WARNING: DANGEROUS LEVELS OF CUTENESS DETECTED, ENLARGE THE PHOTO AT OWN RISK.
The newest baby monkey at Cleveland Metroparks Zoo weighs less than a pound, but he’s pretty hard to miss. The Francois’ langur infant — born on April 29 — has bright orange fur compared to the silky black coats of adult langurs.
“This baby is nursing regularly and getting stronger and stronger every day,” said Christopher Kuhar, Ph.D. the Zoo’s Curator of Primates and Small Mammals. “It’s a very significant birth for us because there are fewer than 70 of these animals in North America, and a successful breeding program helps us to ensure we can have future generations of Francois’ langurs.”

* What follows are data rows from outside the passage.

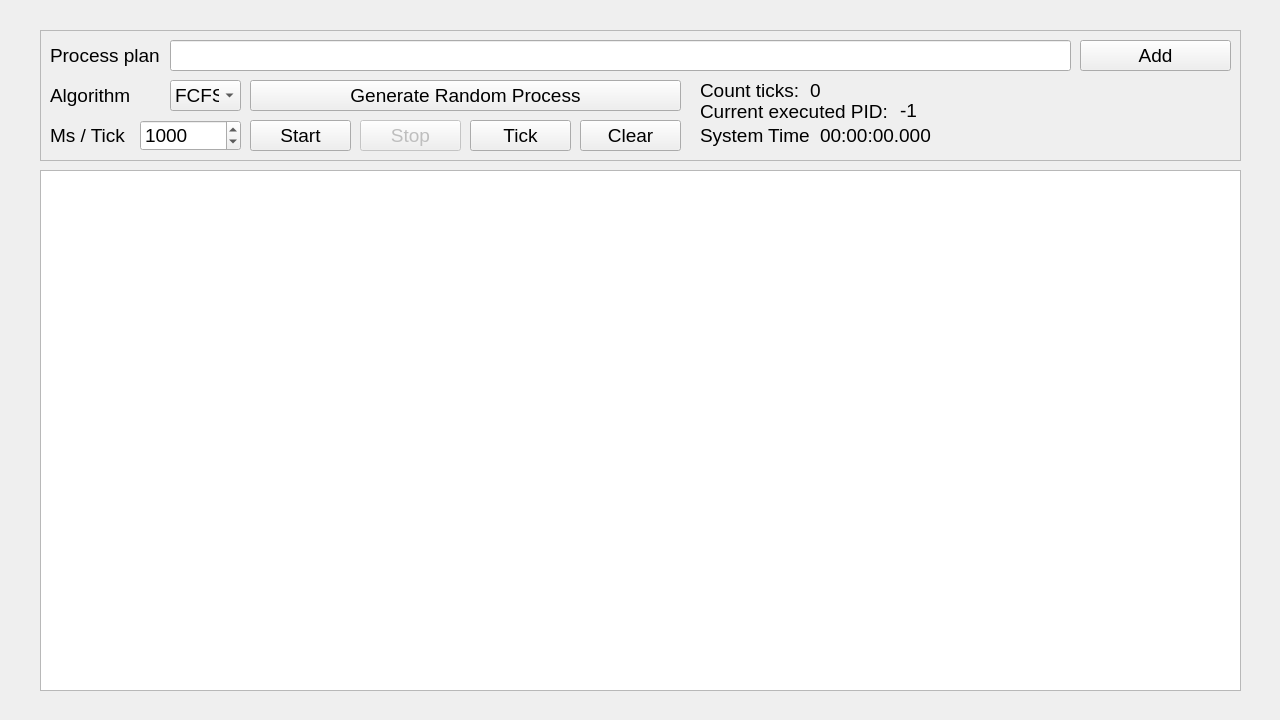
Above: lab3/QtLab3/mainwindow.ui from MrSago/Operating-Systems-for-Susu before the change. Below: the same form after it.
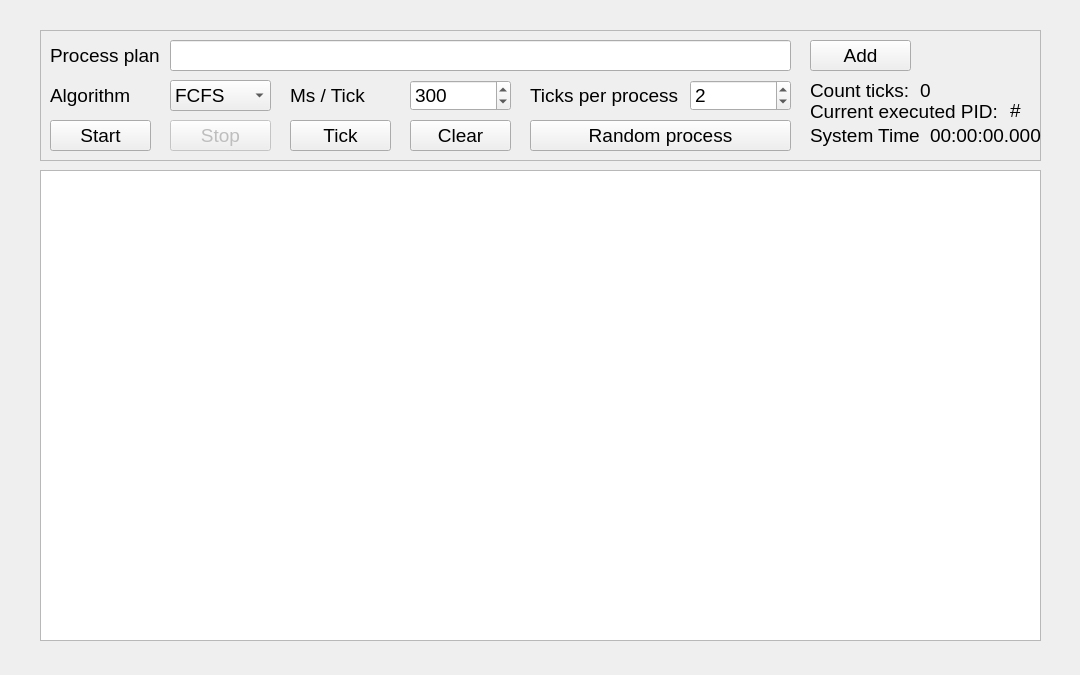
That is the form after the change.

What changed in the file:
```diff
--- a/lab3/QtLab3/mainwindow.ui
+++ b/lab3/QtLab3/mainwindow.ui
@@ -6,8 +6,8 @@
    <rect>
     <x>0</x>
     <y>0</y>
-    <width>1280</width>
-    <height>720</height>
+    <width>1080</width>
+    <height>675</height>
    </rect>
   </property>
   <property name="sizePolicy">
@@ -18,14 +18,14 @@
   </property>
   <property name="minimumSize">
    <size>
-    <width>1280</width>
-    <height>720</height>
+    <width>1080</width>
+    <height>675</height>
    </size>
   </property>
   <property name="maximumSize">
    <size>
-    <width>1280</width>
-    <height>720</height>
+    <width>1080</width>
+    <height>675</height>
    </size>
   </property>
   <property name="windowTitle">
@@ -37,8 +37,8 @@
      <rect>
       <x>40</x>
       <y>170</y>
-      <width>1201</width>
-      <height>521</height>
+      <width>1001</width>
+      <height>471</height>
      </rect>
     </property>
     <property name="font">
@@ -61,7 +61,7 @@
      <rect>
       <x>40</x>
       <y>30</y>
-      <width>1201</width>
+      <width>1001</width>
       <height>131</height>
      </rect>
     </property>
@@ -74,9 +74,9 @@
     <widget class="QPushButton" name="buttonRandomProcess">
      <property name="geometry">
       <rect>
-       <x>210</x>
-       <y>50</y>
-       <width>431</width>
+       <x>490</x>
+       <y>90</y>
+       <width>261</width>
        <height>31</height>
       </rect>
      </property>
@@ -86,14 +86,14 @@
       </font>
      </property>
      <property name="text">
-      <string>Generate Random Process</string>
+      <string>Random process</string>
      </property>
     </widget>
     <widget class="QLabel" name="labelMsQuant">
      <property name="geometry">
       <rect>
-       <x>10</x>
-       <y>90</y>
+       <x>250</x>
+       <y>50</y>
        <width>81</width>
        <height>31</height>
       </rect>
@@ -112,7 +112,7 @@
       <rect>
        <x>130</x>
        <y>10</y>
-       <width>901</width>
+       <width>621</width>
        <height>31</height>
       </rect>
      </property>
@@ -149,9 +149,9 @@
     <widget class="QPushButton" name="buttonAddProcess">
      <property name="geometry">
       <rect>
-       <x>1040</x>
+       <x>770</x>
        <y>10</y>
-       <width>151</width>
+       <width>101</width>
        <height>31</height>
       </rect>
      </property>
@@ -167,8 +167,8 @@
     <widget class="QSpinBox" name="spinBoxMsQuant">
      <property name="geometry">
       <rect>
-       <x>100</x>
-       <y>90</y>
+       <x>370</x>
+       <y>50</y>
        <width>101</width>
        <height>31</height>
       </rect>
@@ -179,13 +179,13 @@
       </font>
      </property>
      <property name="minimum">
-      <number>1</number>
+      <number>0</number>
      </property>
      <property name="maximum">
       <number>100000</number>
      </property>
      <property name="value">
-      <number>1000</number>
+      <number>300</number>
      </property>
     </widget>
     <widget class="QComboBox" name="cbChooseAlgo">
@@ -193,7 +193,7 @@
       <rect>
        <x>130</x>
        <y>50</y>
-       <width>71</width>
+       <width>101</width>
        <height>31</height>
       </rect>
      </property>
@@ -234,7 +234,7 @@
     <widget class="QPushButton" name="buttonStart">
      <property name="geometry">
       <rect>
-       <x>210</x>
+       <x>10</x>
        <y>90</y>
        <width>101</width>
        <height>31</height>
@@ -255,7 +255,7 @@
      </property>
      <property name="geometry">
       <rect>
-       <x>320</x>
+       <x>130</x>
        <y>90</y>
        <width>101</width>
        <height>31</height>
@@ -273,7 +273,7 @@
     <widget class="QPushButton" name="buttonTick">
      <property name="geometry">
       <rect>
-       <x>430</x>
+       <x>250</x>
        <y>90</y>
        <width>101</width>
        <height>31</height>
@@ -291,7 +291,7 @@
     <widget class="QPushButton" name="buttonClear">
      <property name="geometry">
       <rect>
-       <x>540</x>
+       <x>370</x>
        <y>90</y>
        <width>101</width>
        <height>31</height>
@@ -309,7 +309,7 @@
     <widget class="QLabel" name="labelViewTime">
      <property name="geometry">
       <rect>
-       <x>780</x>
+       <x>890</x>
        <y>90</y>
        <width>111</width>
        <height>31</height>
@@ -327,7 +327,7 @@
     <widget class="QLabel" name="labelViewCountTicks">
      <property name="geometry">
       <rect>
-       <x>770</x>
+       <x>880</x>
        <y>50</y>
        <width>71</width>
        <height>20</height>
@@ -345,7 +345,7 @@
     <widget class="QLabel" name="labelCountTIcks">
      <property name="geometry">
       <rect>
-       <x>660</x>
+       <x>770</x>
        <y>50</y>
        <width>101</width>
        <height>20</height>
@@ -363,9 +363,9 @@
     <widget class="QLabel" name="labelViewPID">
      <property name="geometry">
       <rect>
-       <x>860</x>
+       <x>970</x>
        <y>70</y>
-       <width>71</width>
+       <width>21</width>
        <height>20</height>
       </rect>
      </property>
@@ -375,13 +375,13 @@
       </font>
      </property>
      <property name="text">
-      <string>-1</string>
+      <string>#</string>
      </property>
     </widget>
     <widget class="QLabel" name="labelCurrentExPID">
      <property name="geometry">
       <rect>
-       <x>660</x>
+       <x>770</x>
        <y>71</y>
        <width>191</width>
        <height>20</height>
@@ -399,7 +399,7 @@
     <widget class="QLabel" name="labelSystemTime">
      <property name="geometry">
       <rect>
-       <x>660</x>
+       <x>770</x>
        <y>90</y>
        <width>111</width>
        <height>31</height>
@@ -414,6 +414,48 @@
       <string>&lt;html&gt;&lt;head/&gt;&lt;body&gt;&lt;p&gt;&lt;span style=&quot; font-size:14pt;&quot;&gt;System Time: &lt;/span&gt;&lt;/p&gt;&lt;/body&gt;&lt;/html&gt;</string>
      </property>
     </widget>
+    <widget class="QSpinBox" name="spinBoxTicks">
+     <property name="geometry">
+      <rect>
+       <x>650</x>
+       <y>50</y>
+       <width>101</width>
+       <height>31</height>
+      </rect>
+     </property>
+     <property name="font">
+      <font>
+       <pointsize>14</pointsize>
+      </font>
+     </property>
+     <property name="minimum">
+      <number>0</number>
+     </property>
+     <property name="maximum">
+      <number>100000</number>
+     </property>
+     <property name="value">
+      <number>2</number>
+     </property>
+    </widget>
+    <widget class="QLabel" name="labelTicksPerProc">
+     <property name="geometry">
+      <rect>
+       <x>490</x>
+       <y>50</y>
+       <width>151</width>
+       <height>31</height>
+      </rect>
+     </property>
+     <property name="font">
+      <font>
+       <pointsize>14</pointsize>
+      </font>
+     </property>
+     <property name="text">
+      <string>Ticks per process</string>
+     </property>
+    </widget>
    </widget>
   </widget>
  </widget>
```
Left out of the diff: 3 changed lines with no effect on the pictures.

The baby langur, named “Maynard” by his keepers, was born to mom, “Petunia,” and dad “Ike,” who was born at the Zoo himself in 1998. The little one is now on daily exhibit at The RainForest, usually clinging to his mom or nursing. The other adult females in the langur group — “Mei Mei” and “Leilu” — also share in the parenting duties.
Francois’ langurs are native to Vietnam, southeastern China and Laos. They are leaf-eating, tree-dwelling monkeys known for their acrobatic ease. Adults have smooth, black fur that comes to a spike atop the head.
Francois’ langurs are endangered due to habitat loss and illegal hunting. Cleveland Metroparks Zoo is one of just about a dozen zoos across the country to participate in a Francois’ langur breeding program guided by the Association of Zoos & Aquariums’ Species Survival Plan. The Zoo’s last birth of a Francois’ langur was in 2004.